This sort of “jack-of-all-trades” technology could also be a huge time and money saver for farmers. If the team could successfully identify a protein that had activity against numerous corn pests, the industry would benefit from more than just a method of defense.
The Road to Discovery
Thomas Jefferson said, “If you want something you’ve never had, you must be willing to do something you’ve never done.” This was the fail-fast, deliberately innovative mentality that defined the team’s efforts and planted the seed that led Warren to test a spoiled carton of milk he had accidentally left in his refrigerator after going on vacation for a week.
At that time, Warren knew that proteins with commercial levels of activity against corn insects had only been found in bacteria, and up until that point, that single bacterium was Bacillus thuringiensis (Bt). Bt, a spore-forming bacterium that produces proteins toxic to insects, exists all over the environment in a variety of strains. Prior to Warren’s work, scientists had only tested one particular Bt growth stage for such proteins.
As a truly creative mind, Warren didn’t just throw the spoiled milk away. Instead, he attempted to isolate bacteria from the milk and test the bacteria to see if it would make proteins at other stages of its lifecycle.
He admits the driver of this project wasn’t broad-spectrum insect control, but rather an idea to try and find non-Cry proteins that would have activity against at least black cutworm. At the time, black cutworm was a key pest for the Syngenta corn business, and it was very difficult to control with Bt Cry proteins. His realization that Vip3 has activity against so many lepidopteran pests was serendipitous, but in the end, resulted in a solution that closed the gap in above-ground pest control measures and benefited corn growers for years to come.
The Path Forward

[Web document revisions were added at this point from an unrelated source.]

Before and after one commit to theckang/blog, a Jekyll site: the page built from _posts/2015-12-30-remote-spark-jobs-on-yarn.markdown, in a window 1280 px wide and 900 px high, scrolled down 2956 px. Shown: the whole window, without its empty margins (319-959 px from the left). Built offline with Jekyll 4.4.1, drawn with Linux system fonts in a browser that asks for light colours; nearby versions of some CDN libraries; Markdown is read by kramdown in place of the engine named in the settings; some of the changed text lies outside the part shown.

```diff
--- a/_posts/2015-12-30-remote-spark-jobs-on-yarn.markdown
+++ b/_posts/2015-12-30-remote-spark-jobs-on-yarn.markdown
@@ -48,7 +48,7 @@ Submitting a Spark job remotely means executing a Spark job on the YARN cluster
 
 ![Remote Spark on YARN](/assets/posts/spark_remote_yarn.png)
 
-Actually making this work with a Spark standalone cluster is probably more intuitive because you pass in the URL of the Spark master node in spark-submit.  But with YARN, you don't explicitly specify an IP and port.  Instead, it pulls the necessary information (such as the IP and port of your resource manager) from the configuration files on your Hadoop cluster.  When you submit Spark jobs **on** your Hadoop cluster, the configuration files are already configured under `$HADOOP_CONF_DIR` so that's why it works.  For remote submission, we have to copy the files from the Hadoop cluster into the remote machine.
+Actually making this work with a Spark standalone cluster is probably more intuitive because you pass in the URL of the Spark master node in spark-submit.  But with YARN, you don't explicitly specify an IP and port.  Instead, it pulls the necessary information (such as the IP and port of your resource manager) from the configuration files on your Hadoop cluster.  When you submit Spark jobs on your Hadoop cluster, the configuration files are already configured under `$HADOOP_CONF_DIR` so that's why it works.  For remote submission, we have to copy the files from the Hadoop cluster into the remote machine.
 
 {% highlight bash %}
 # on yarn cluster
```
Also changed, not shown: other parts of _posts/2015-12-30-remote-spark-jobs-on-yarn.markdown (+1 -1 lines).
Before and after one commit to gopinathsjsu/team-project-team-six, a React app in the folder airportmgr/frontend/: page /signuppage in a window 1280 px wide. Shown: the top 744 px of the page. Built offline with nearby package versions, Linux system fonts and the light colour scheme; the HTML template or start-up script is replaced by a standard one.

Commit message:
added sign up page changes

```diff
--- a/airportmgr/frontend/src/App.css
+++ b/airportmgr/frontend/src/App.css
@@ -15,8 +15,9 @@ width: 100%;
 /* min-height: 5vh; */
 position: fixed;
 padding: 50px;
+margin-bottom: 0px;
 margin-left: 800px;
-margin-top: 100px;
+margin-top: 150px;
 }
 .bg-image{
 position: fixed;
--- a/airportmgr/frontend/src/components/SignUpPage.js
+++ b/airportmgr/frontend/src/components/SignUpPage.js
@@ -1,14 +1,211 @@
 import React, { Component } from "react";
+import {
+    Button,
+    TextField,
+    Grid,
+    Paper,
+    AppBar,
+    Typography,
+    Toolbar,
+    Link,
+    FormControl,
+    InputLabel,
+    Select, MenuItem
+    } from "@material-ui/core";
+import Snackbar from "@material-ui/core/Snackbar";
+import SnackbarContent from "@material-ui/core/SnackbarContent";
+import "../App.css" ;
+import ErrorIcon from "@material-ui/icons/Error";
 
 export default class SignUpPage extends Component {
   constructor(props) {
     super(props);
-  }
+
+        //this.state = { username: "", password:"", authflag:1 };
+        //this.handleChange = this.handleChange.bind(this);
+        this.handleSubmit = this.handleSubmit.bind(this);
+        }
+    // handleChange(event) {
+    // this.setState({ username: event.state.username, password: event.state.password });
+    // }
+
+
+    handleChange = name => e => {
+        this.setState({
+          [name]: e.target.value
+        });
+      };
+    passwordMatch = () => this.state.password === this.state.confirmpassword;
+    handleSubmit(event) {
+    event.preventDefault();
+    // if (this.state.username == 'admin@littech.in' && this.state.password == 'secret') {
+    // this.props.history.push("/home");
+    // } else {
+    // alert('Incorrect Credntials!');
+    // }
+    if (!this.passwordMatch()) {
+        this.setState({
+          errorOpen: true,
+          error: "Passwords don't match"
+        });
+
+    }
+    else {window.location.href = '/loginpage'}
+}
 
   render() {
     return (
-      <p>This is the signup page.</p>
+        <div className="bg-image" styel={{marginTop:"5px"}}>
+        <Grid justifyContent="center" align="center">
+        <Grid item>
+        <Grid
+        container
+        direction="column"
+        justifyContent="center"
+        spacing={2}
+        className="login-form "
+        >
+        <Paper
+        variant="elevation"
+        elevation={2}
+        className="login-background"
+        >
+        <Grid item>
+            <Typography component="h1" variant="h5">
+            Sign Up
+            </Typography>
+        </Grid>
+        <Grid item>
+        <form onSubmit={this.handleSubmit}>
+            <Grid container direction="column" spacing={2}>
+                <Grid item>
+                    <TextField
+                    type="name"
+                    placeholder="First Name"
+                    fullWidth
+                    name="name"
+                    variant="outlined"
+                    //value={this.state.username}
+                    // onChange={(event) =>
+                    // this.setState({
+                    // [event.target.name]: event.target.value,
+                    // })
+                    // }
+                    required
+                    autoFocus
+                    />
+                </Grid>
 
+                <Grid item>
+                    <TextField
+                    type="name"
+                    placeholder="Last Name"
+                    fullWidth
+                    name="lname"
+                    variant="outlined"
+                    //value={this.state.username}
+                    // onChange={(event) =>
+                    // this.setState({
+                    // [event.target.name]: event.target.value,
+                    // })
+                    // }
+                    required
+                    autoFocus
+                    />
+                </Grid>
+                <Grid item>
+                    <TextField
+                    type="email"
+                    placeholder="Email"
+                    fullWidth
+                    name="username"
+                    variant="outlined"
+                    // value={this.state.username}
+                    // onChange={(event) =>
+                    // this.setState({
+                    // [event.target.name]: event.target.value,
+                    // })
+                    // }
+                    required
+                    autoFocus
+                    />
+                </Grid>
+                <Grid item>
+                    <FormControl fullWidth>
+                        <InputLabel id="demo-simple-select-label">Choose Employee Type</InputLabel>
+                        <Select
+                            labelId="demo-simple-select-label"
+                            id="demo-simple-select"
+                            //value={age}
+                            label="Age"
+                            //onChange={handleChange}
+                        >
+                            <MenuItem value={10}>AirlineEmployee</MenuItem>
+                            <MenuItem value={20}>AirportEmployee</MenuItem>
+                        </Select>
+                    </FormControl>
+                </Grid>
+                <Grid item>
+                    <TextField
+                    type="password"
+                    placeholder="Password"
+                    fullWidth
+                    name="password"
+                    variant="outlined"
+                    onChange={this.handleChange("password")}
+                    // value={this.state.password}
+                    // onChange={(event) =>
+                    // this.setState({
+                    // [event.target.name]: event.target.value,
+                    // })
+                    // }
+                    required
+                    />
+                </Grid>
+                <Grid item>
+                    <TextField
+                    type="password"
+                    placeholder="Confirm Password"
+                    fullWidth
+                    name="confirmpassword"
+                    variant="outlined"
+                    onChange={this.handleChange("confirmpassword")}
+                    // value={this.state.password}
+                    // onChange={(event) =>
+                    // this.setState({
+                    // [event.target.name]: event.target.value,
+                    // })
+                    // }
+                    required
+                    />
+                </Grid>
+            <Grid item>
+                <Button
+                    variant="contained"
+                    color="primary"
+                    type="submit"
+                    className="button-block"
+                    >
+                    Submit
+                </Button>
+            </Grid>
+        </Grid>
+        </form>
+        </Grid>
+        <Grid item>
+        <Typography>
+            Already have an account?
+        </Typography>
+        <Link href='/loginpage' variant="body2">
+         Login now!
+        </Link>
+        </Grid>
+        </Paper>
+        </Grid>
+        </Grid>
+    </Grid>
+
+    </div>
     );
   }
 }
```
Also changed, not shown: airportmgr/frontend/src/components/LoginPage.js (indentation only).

More than two decades later, Vip3A is the only protein on the market that is derived from an earlier Bt lifecycle stage and has activity against more than 12 major above-ground insects. But its path to success was neither simple nor fail-proof.
In 1995, the first attempt to make a commercial genetically modified (GM) corn product that produced Vip3A failed. This initial attempt was challenging, and it took several tries to be successful. However, the Vip3A team was not deterred; and by 1999, R&D was back in full swing. After countless breeding experiments and trials and overwhelming dedication, MIR162 was the first GM corn product to successfully produce Vip3A. Safety studies and U.S. regulatory approvals took another 12 years.
Eric Boudreau, Ph.D., head of trait development for Syngenta in both the North America and Latin America regions, insists the passion-fueled perseverance exhibited by the Vip3A scientists is crucial to bringing a new technology successfully to market. There were many points during Agrisure Viptera’s 18-year journey where the team could have abandoned the project. Instead, Syngenta forged ahead to introduce the most advanced trait against above-ground pests.
Purposeful innovation, creativity and a willingness to fail and try again define success in R&D. There is rarely an easy path to success, and usually the fight to continue to innovate is rarely over—just like the development of Agrisure Viptera.
More than 20 years after the initial gene was first discovered, Syngenta scientists continue to expand their research, working to develop new products with both known and undiscovered genes. Through it all, the lesson is clear: To breed the best traits, you have to breed a spirit of creativity.